The data on hospitalization rates are extraordinary because it is far from clear that it makes sense to subject individuals with dementia to frequent and lengthy hospitalizations. The more advanced their dementia, the more frightening the experience of being in a strange place, cared for by a new and unfamiliar nurse every eight hours—and the less they have to gain. In one study of survival after hospitalization, for example, 55% of patients with dementia and a hip fracture were dead in six months, compared to 12% without dementia treated for a hip fracture, and 53% of patients with dementia and pneumonia were dead in six months, compared to 13% of those without dementia treated for pneumonia (RS Morrison, A Siu, “Survival in End-Stage Dementia Following Acute Illness,” Journal of the American Medical Association 2000; 284: 47-52). These uncomprehending patients who are near the end of their lives endure intravenous injections, nasogastric tubes and other uncomfortable and scary procedures in exchange for a small chance of living ever so slightly longer in their demented state (S Mitchell, D Kiely, and MB Hamel, “Dying with Advanced Dementia in the Nursing Home,” Archives of Internal Medicine 2004; 164:321-6). Surely the burdens of invasive treatment outweigh the benefits. A palliative approach to care, focusing on comfort rather than a misguided attempt to increase longevity, makes sense.
The report concludes by noting that the lifetime risk of developing dementia is 21% for women and 14% for men, assuming they live to be at least 55. A low fat diet, rich in fruits and vegetables, may attenuate these stark numbers slightly, as may a vigorous social network. Research into drugs and vaccines to delay the onset of dementia or treat the disease once it develops is thriving and may yet produce a magic bullet that dramatically alters the odds of dying of dementia. But in the mean time, we need to overhaul the prevailing approach to the care of individuals who have this devastating disease.
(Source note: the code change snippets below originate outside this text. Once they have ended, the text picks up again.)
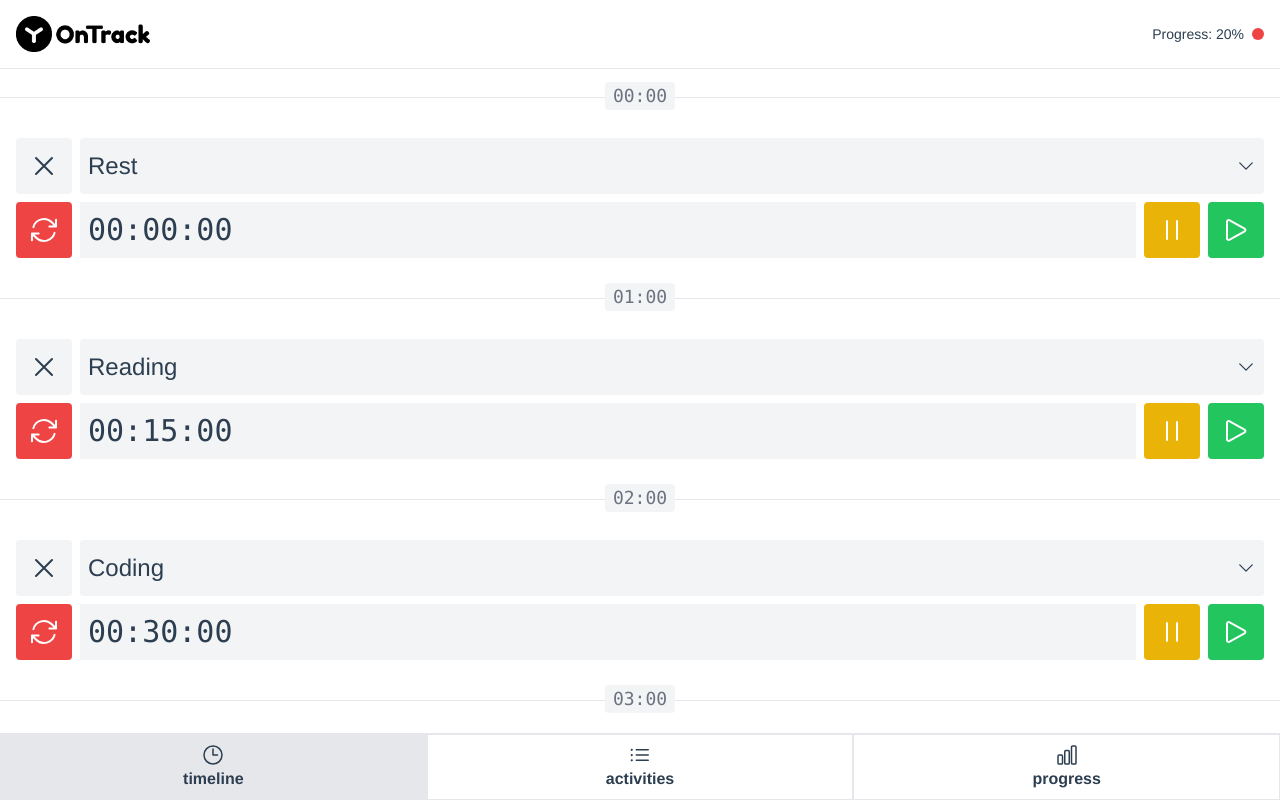
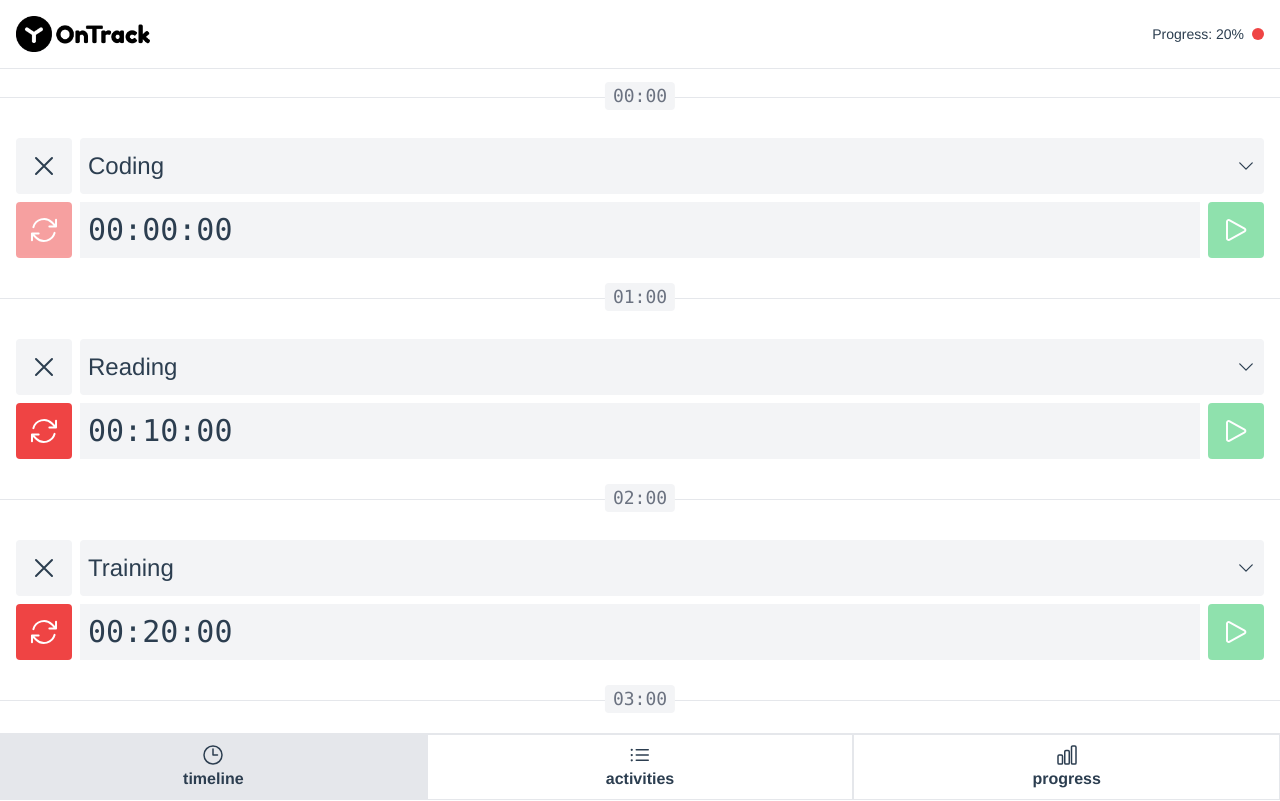
Before and after one commit to NurislamAituarov/on-track, a Vue app: page /#timeline in a window 1280 px wide. Shown: the top 801 px of the page. Built offline with nearby package versions, Linux system fonts and the light colour scheme.

Commit message:
Add remaining seconds

```diff
--- a/src/components/ActivityItem.vue
+++ b/src/components/ActivityItem.vue
@@ -9,14 +9,19 @@
       </BaseButton>
       <span class="truncate text-xl">{{ activity.name }}</span>
     </div>
-    <div>
+    <div class="flex gap-2">
       <BaseSelect
-        class="font-mono"
+        class="font-mono grow"
         :options="periodSelectOptions"
         placeholder="hh:mm"
         :selected="activity.secondsToComplete"
         @select="selectTimeActivity"
         @reset-selected-item="resetTimeActivity"
+      />
+
+      <ActivitySecondsToComplete
+        v-if="activity.secondsToComplete"
+        :activity="activity"
       />
     </div>
   </li>
@@ -28,6 +33,7 @@ import { TrashIcon } from "@heroicons/vue/24/outline";
 
 import BaseButton from "@/components/base/BaseButton.vue";
 import BaseSelect from "@/components/base/BaseSelect.vue";
+import ActivitySecondsToComplete from "@/components/ActivitySecondsToComplete.vue";
 import { periodSelectOptions } from "@/lib/constants";
 import { IActivitiesItem } from "@/types";
 
--- /dev/null
+++ b/src/components/ActivitySecondsToComplete.vue
@@ -0,0 +1,22 @@
+<template>
+  <div
+    class="flex items-center rounded bg-purple-100 px-2 font-mono text-xl text-purple-600"
+  >
+    {{
+      activity.secondsToComplete && formatSeconds(activity.secondsToComplete)
+    }}
+    {{ false ? SECONDS_IN_MINUTE : "" }}
+  </div>
+</template>
+
+<script lang="ts" setup>
+import { SECONDS_IN_MINUTE } from "@/lib/constants";
+import { formatSeconds } from "@/lib/helper";
+import { IActivitiesItem } from "@/types";
+
+interface Props {
+  activity: IActivitiesItem;
+}
+
+defineProps<Props>();
+</script>
--- a/src/components/TimeLineItem.vue
+++ b/src/components/TimeLineItem.vue
@@ -3,7 +3,10 @@
     ref="refTimelineItem"
     class="relative flex flex-col gap-2 border-t py-10 px-4"
   >
-    <TimeLineHour :timelineItem="timelineItem" />
+    <TimeLineHour
+      :timelineItem="timelineItem"
+      @click.prevent="scrollToHour()"
+    />
     <BaseSelect
       :options="activitySelectOptions"
       placeholder="Rest"
@@ -11,37 +14,60 @@
       @select="selectActivity"
       @reset-selected-item="selectActivity"
     />
-    <TimeLineStopWatch :seconds="timelineItem.activitySeconds" />
+    <TimeLineStopWatch
+      :seconds="timelineItem.activitySeconds"
+      :hour="timelineItem.hour"
+    />
   </li>
 </template>
 
 <script lang="ts" setup>
-import { onMounted, ref } from "vue";
+import { nextTick, ref, watchPostEffect } from "vue";
 
 import BaseSelect from "@/components/base/BaseSelect.vue";
 import TimeLineHour from "./TimeLineHour.vue";
 import TimeLineStopWatch from "./TimeLineStopWatch.vue";
 import { IActivitiesItem, IOptionsItem, THourItem } from "@/types";
+import { scrollToCurrentTimeLineItem } from "@/lib/helper";
+import { PAGE_TIMELINE } from "@/lib/constants";
 
 interface Props {
   timelineItem: THourItem;
   activitySelectOptions: IOptionsItem[];
   activities: IActivitiesItem[];
+  page: string;
 }
+
 const props = defineProps<Props>();
-const emit = defineEmits(["select-activity", "reset-selected-item"]);
+const emit = defineEmits([
+  "select-activity",
+  "reset-selected-item",
+  "scroll-to-hour",
+]);
 
-onMounted(() => {
-  if (props.timelineItem.hour === new Date().getHours()) {
-    const height = refTimelineItem.value.offsetTop;
-    window.scrollTo({
-      top: height - 400,
-      behavior: "smooth",
-    });
+const refTimelineItem = ref<HTMLLIElement | null>(null);
+
+watchPostEffect(async () => {
+  if (
+    props.page === PAGE_TIMELINE &&
+    props.timelineItem.hour === new Date().getHours()
+  ) {
+    await nextTick();
+    scrollToCurrentTimeLineItem(refTimelineItem.value);
   }
 });
 
-const refTimelineItem = ref();
+async function scrollToHour() {
+  scrollToCurrentTimeLineItem(refTimelineItem.value, true);
+}
+
+// watch(props, (value) => {
+//   if (
+//     value.page === PAGE_TIMELINE &&
+//     props.timelineItem.hour === new Date().getHours()
+//   )
+//     scrollToCurrentTimeLineItem(props.timelineItem.hour, refTimelineItem.value);
+// });
 
 function selectActivity(id: number | string) {
   emit("select-activity", props.activities.find((el) => el.id === id) || null);
--- a/src/components/TimeLineStopWatch.vue
+++ b/src/components/TimeLineStopWatch.vue
@@ -1,17 +1,22 @@
 <template>
   <div class="flex w-full items-center gap-2">
-    <BaseButton type="danger">
+    <BaseButton type="danger" @click="reset" :disabled="!seconds">
       <ArrowPathIcon class="h-8" />
     </BaseButton>
     <div
       class="flex w-full flex-grow items-center bg-gray-100 px-2 py-2.5 font-mono text-3xl"
     >
-      {{ formatSeconds(seconds) }}
+      {{ formattedSeconds }}
     </div>
-    <BaseButton type="warning">
+    <BaseButton v-if="isRunning" type="warning" @click="stop">
       <PauseIcon class="h-8" />
     </BaseButton>
-    <BaseButton type="success">
+    <BaseButton
+      v-else
+      type="success"
+      @click="start"
+      :disabled="isStartButtonDisabled"
+    >
       <PlayIcon class="h-8" />
     </BaseButton>
   </div>
@@ -21,9 +26,39 @@
 import { ArrowPathIcon, PauseIcon, PlayIcon } from "@heroicons/vue/24/outline";
 import BaseButton from "./base/BaseButton.vue";
 import { formatSeconds } from "@/lib/helper";
+import { computed, ref } from "vue";
+import { MILlISECONDS_IN_SECONDS } from "@/lib/constants";
 
 interface Props {
   seconds: number;
+  hour: number;
 }
-defineProps<Props>();
+const props = defineProps<Props>();
+
+const seconds = ref(props.seconds);
+const isRunning = ref<boolean | number>(false);
+
+const formattedSeconds = computed(() => {
+  return formatSeconds(seconds.value);
+});
+
+const isStartButtonDisabled = props.hour !== new Date().getHours();
+
+function start() {
+  isRunning.value = setInterval(() => {
+    seconds.value++;
+  }, MILlISECONDS_IN_SECONDS);
+}
+
+function stop() {
+  if (typeof isRunning.value === "number") {
+    clearInterval(isRunning.value);
+    isRunning.value = false;
+  }
+}
+
+function reset() {
+  stop();
+  seconds.value = 0;
+}
 </script>
--- a/src/components/main/TheMain.vue
+++ b/src/components/main/TheMain.vue
@@ -5,6 +5,7 @@
       :activity-select-options="activitySelectOptions"
       :activities="activities"
       :timelineItems="timelineItems"
+      :page="page"
       @select-activity="selectActivity"
     />
     <TheActivities
@@ -69,7 +70,6 @@ function addActivityItem(name: string) {
 
 function selectActivity({ timelineItem, activity }: ISelectActivity) {
   timelineItem.activityId = activity?.id || null;
-  timelineItem.activitySeconds = activity?.secondsToComplete ?? 0;
 }
 
 function selectTimeActivity({ activity, value }: ISelectTimeActivity) {
--- a/src/lib/constants.ts
+++ b/src/lib/constants.ts
@@ -2,6 +2,7 @@ export const PAGE_TIMELINE = 'timeline';
 export const PAGE_ACTIVITIES = 'activities';
 export const PAGE_PROGRESS = 'progress';
 export const HOURS_IN_DAY = 24;
+export const SECONDS_IN_MINUTE = 60;
 export const MINUTES_IN_HOUR = 60;
 export const SECONDS_IN_HOUR = 3600;
 export const MILlISECONDS_IN_SECONDS = 1000;
--- a/src/lib/helper.ts
+++ b/src/lib/helper.ts
@@ -1,11 +1,12 @@
 import { IActivitiesItem, INavItems, THourItem } from '@/types';
 import {
   HOURS_IN_DAY,
+  MILlISECONDS_IN_SECONDS,
   MINUTES_IN_HOUR,
   PAGE_TIMELINE,
   SECONDS_IN_HOUR,
-  MILlISECONDS_IN_SECONDS,
-} from '../lib/constants';
+  SECONDS_IN_MINUTE,
+} from './constants';
 
 export function normalizeHash(navItems: INavItems[]): string {
   const hash = window.location.hash.slice(1);
@@ -23,8 +24,10 @@ export function generateTimelineItems(activities: IActivitiesItem[]) {
   for (let hour = 0; hour < HOURS_IN_DAY; hour++) {
     timelineItems.push({
       hour,
-      activityId: hour % 4 === 0 ? null : activities[hour % 2].id,
-      activitySeconds: hour % 4 === 0 ? 0 : (15 * MINUTES_IN_HOUR * hour) % SECONDS_IN_HOUR,
+      activityId: [0, 1, 2, 3, 4].includes(hour) ? activities[hour % 3].id : null,
+      activitySeconds: [0, 1, 2, 3, 4].includes(hour) ? hour * 600 : 0,
+      // activityId: hour % 4 === 0 ? null : activities[hour % 2].id,
+      // activitySeconds: hour % 4 === 0 ? 0 : (15 * MINUTES_IN_HOUR * hour) % SECONDS_IN_HOUR,
     });
   }
   return timelineItems;
@@ -53,7 +56,7 @@ export function generateActivities(): IActivitiesItem[] {
 export function generatePeriodSelectOptions(periodsInMinutes: number[]) {
   return periodsInMinutes.map((period) => {
     return {
-      value: period * SECONDS_IN_HOUR,
+      value: period * SECONDS_IN_MINUTE,
       label: generatePeriodSelectOptionsLabel(period),
     };
   });
@@ -71,10 +74,21 @@ function generatePeriodSelectOptionsLabel(period: number) {
 
 export function formatSeconds(seconds: number) {
   const date = new Date();
-
   date.setTime(Math.abs(seconds) * MILlISECONDS_IN_SECONDS);
-
   const utc = date.toUTCString();
-
   return utc.substring(utc.indexOf(':') - 2, utc.indexOf(':') + 6);
 }
+
+export function scrollToCurrentTimeLineItem(el: HTMLLIElement | null, isSmooth = false) {
+  if (el) {
+    // el.scrollIntoView({
+    //   block: 'center',
+    //   behavior: 'smooth',
+    // });
+    const height = el.offsetTop;
+    window.scrollTo({
+      top: height - 100,
+      behavior: 'smooth',
+    });
+  }
+}
--- a/src/pages/TheTimeline.vue
+++ b/src/pages/TheTimeline.vue
@@ -7,6 +7,7 @@
         :timeline-item="timelineItem"
         :activity-select-options="activitySelectOptions"
         :activities="activities"
+        :page="page"
         @select-activity="
           $emit('select-activity', { timelineItem, activity: $event })
         "
@@ -22,6 +23,7 @@ interface Props {
   activitySelectOptions: IOptionsItem[];
   activities: IActivitiesItem[];
   timelineItems: THourItem[];
+  page: string;
 }
 
 defineProps<Props>();
--- a/src/views/HomeView.vue
+++ b/src/views/HomeView.vue
@@ -20,7 +20,7 @@ import TheNav from "@/components/nav/TheNav.vue";
 import TheHeader from "@/components/header/TheHeader.vue";
 
 import { normalizeHash } from "@/lib/helper";
-import { navItems } from "@/lib/constants";
+import { PAGE_ACTIVITIES, navItems } from "@/lib/constants";
 //////////////////////////////////////////////////////////////////
 
 // взять из url имя странаицы
@@ -29,5 +29,9 @@ const currentPage = ref(normalizeHash(navItems));
 // Открыть новую страницу
 function goTo(page: string) {
   currentPage.value = page;
+
+  if (page === PAGE_ACTIVITIES) {
+    document.body.scrollIntoView();
+  }
 }
 </script>
```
It’s one of the few areas of medicine in which doing the right thing actually has the potential to save money.